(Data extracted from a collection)
....
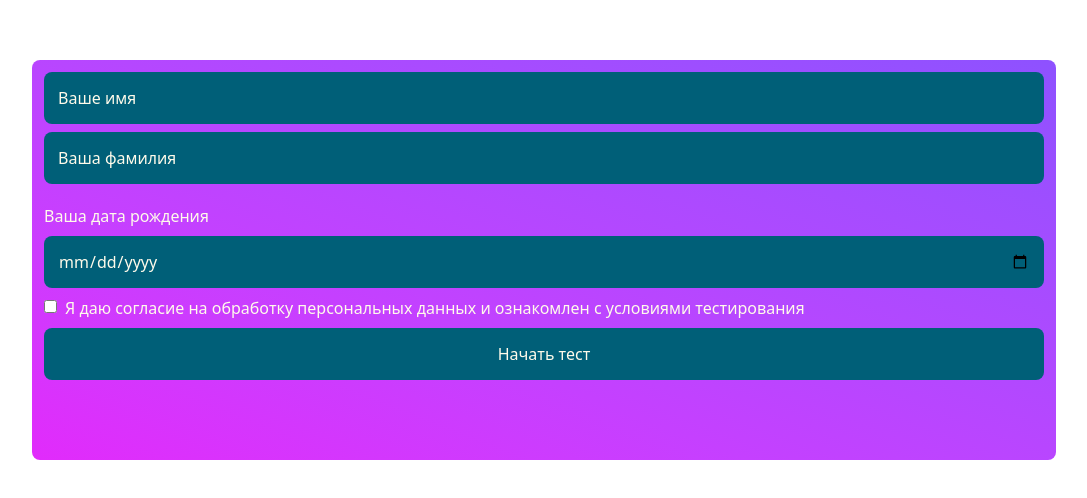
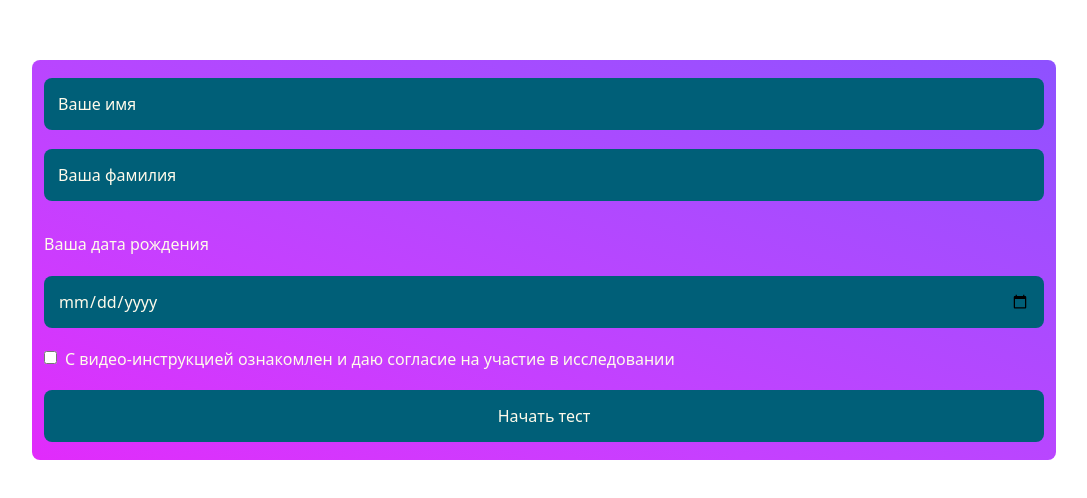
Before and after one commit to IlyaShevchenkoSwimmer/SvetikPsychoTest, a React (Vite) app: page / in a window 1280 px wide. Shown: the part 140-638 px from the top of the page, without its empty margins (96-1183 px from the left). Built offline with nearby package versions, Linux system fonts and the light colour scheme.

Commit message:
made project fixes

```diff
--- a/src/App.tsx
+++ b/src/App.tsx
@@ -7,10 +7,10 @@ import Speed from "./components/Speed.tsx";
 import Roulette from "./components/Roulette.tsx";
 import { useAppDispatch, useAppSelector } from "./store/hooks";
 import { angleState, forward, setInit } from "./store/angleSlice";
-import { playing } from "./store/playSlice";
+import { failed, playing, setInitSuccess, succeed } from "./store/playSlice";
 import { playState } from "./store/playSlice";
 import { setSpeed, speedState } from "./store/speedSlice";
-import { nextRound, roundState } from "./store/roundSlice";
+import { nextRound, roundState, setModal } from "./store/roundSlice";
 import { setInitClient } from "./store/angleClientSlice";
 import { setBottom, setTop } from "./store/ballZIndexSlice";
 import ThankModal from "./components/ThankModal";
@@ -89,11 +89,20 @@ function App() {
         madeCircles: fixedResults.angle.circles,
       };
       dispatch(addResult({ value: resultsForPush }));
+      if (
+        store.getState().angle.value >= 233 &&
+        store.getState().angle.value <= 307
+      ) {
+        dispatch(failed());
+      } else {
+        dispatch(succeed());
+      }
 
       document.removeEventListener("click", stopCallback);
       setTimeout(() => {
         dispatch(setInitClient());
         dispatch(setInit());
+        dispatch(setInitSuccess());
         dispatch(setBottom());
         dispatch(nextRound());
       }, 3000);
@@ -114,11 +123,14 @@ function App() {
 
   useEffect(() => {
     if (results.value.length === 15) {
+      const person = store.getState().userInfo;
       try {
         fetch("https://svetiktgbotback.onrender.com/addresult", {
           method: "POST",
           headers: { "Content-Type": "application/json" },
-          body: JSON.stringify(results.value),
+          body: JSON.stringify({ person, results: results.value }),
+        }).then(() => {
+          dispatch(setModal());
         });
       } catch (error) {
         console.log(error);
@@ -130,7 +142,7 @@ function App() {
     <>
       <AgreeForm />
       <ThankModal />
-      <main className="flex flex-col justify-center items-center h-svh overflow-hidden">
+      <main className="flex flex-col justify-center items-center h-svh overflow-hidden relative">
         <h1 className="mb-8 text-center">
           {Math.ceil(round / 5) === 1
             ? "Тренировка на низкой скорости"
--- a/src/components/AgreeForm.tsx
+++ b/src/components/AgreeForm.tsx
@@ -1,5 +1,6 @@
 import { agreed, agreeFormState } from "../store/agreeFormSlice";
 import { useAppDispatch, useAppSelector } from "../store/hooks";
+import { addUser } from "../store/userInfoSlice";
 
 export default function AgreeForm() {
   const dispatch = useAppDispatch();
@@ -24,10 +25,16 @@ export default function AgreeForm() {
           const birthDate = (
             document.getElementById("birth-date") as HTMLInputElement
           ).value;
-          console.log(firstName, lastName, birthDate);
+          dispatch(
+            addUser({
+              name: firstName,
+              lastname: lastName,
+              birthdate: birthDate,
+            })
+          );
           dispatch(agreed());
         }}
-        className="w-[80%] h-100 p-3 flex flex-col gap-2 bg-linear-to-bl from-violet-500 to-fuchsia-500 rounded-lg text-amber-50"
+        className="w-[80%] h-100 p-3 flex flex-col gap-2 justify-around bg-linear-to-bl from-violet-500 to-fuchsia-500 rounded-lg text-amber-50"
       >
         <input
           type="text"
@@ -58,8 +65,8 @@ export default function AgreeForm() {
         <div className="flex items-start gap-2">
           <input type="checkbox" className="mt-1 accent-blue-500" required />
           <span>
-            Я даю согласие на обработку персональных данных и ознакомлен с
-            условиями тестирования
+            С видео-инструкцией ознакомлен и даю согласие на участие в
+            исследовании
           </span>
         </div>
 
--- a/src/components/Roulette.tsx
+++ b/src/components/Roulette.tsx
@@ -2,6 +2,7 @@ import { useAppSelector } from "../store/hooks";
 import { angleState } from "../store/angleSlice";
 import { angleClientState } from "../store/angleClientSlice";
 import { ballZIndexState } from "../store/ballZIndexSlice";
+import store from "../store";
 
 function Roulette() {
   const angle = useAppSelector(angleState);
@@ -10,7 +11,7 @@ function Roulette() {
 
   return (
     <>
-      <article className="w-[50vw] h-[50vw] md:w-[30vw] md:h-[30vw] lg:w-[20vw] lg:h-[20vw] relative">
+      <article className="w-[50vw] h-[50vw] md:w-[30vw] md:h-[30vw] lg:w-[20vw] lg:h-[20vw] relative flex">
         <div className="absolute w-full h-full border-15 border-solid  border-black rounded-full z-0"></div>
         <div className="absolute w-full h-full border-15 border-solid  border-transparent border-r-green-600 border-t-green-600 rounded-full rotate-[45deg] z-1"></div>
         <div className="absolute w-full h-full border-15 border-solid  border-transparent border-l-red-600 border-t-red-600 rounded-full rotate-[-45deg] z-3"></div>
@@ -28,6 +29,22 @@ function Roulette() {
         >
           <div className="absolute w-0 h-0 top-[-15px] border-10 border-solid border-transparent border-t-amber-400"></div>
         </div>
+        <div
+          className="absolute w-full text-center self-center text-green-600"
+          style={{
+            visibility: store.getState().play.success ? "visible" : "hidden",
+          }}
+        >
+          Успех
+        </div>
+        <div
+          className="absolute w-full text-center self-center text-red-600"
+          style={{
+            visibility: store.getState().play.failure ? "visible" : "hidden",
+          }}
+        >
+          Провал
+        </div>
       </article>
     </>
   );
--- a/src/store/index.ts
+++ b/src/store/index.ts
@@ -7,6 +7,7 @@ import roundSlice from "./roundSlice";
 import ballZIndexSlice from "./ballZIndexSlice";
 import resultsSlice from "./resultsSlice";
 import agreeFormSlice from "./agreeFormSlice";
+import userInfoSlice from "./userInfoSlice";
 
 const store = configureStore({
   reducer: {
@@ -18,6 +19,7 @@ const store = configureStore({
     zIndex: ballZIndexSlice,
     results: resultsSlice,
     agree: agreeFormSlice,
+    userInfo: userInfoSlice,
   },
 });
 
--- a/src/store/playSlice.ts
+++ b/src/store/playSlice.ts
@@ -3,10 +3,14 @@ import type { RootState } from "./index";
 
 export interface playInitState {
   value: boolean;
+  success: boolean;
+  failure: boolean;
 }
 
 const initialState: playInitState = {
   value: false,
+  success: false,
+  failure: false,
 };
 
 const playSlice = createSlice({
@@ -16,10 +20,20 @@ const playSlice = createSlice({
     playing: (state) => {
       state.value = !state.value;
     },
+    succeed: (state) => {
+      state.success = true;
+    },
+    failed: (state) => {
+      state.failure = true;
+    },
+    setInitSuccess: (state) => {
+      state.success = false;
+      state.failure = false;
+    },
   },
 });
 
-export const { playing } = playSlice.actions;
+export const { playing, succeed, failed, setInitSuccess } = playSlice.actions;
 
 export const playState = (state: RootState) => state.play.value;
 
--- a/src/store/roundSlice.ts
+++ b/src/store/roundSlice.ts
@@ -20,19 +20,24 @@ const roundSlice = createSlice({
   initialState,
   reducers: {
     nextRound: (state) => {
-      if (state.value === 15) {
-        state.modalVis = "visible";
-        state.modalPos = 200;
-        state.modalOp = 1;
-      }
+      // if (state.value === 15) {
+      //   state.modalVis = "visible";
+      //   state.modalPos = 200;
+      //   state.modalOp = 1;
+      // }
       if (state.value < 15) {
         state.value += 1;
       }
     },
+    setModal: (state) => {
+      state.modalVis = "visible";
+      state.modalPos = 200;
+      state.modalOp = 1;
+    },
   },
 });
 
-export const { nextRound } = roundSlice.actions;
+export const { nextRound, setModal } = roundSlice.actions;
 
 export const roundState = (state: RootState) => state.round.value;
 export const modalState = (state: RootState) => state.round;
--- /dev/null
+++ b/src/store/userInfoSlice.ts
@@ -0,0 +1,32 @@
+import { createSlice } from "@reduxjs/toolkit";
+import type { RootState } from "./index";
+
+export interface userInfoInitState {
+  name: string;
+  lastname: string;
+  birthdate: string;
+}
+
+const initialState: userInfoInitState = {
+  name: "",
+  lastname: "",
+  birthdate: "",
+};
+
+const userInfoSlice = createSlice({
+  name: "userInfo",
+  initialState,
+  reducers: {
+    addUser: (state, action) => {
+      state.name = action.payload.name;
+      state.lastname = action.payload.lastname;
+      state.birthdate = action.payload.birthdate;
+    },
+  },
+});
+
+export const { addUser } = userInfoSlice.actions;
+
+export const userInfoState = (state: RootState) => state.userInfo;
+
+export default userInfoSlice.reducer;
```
....
### Work task
Only lines holding the word "userInfoSlice" are wanted, so copy each of them from the records above.

### Expected output
+import { addUser } from "../store/userInfoSlice";
+import userInfoSlice from "./userInfoSlice";
+    userInfo: userInfoSlice,
+++ b/src/store/userInfoSlice.ts
+const userInfoSlice = createSlice({
+export const { addUser } = userInfoSlice.actions;
+export default userInfoSlice.reducer;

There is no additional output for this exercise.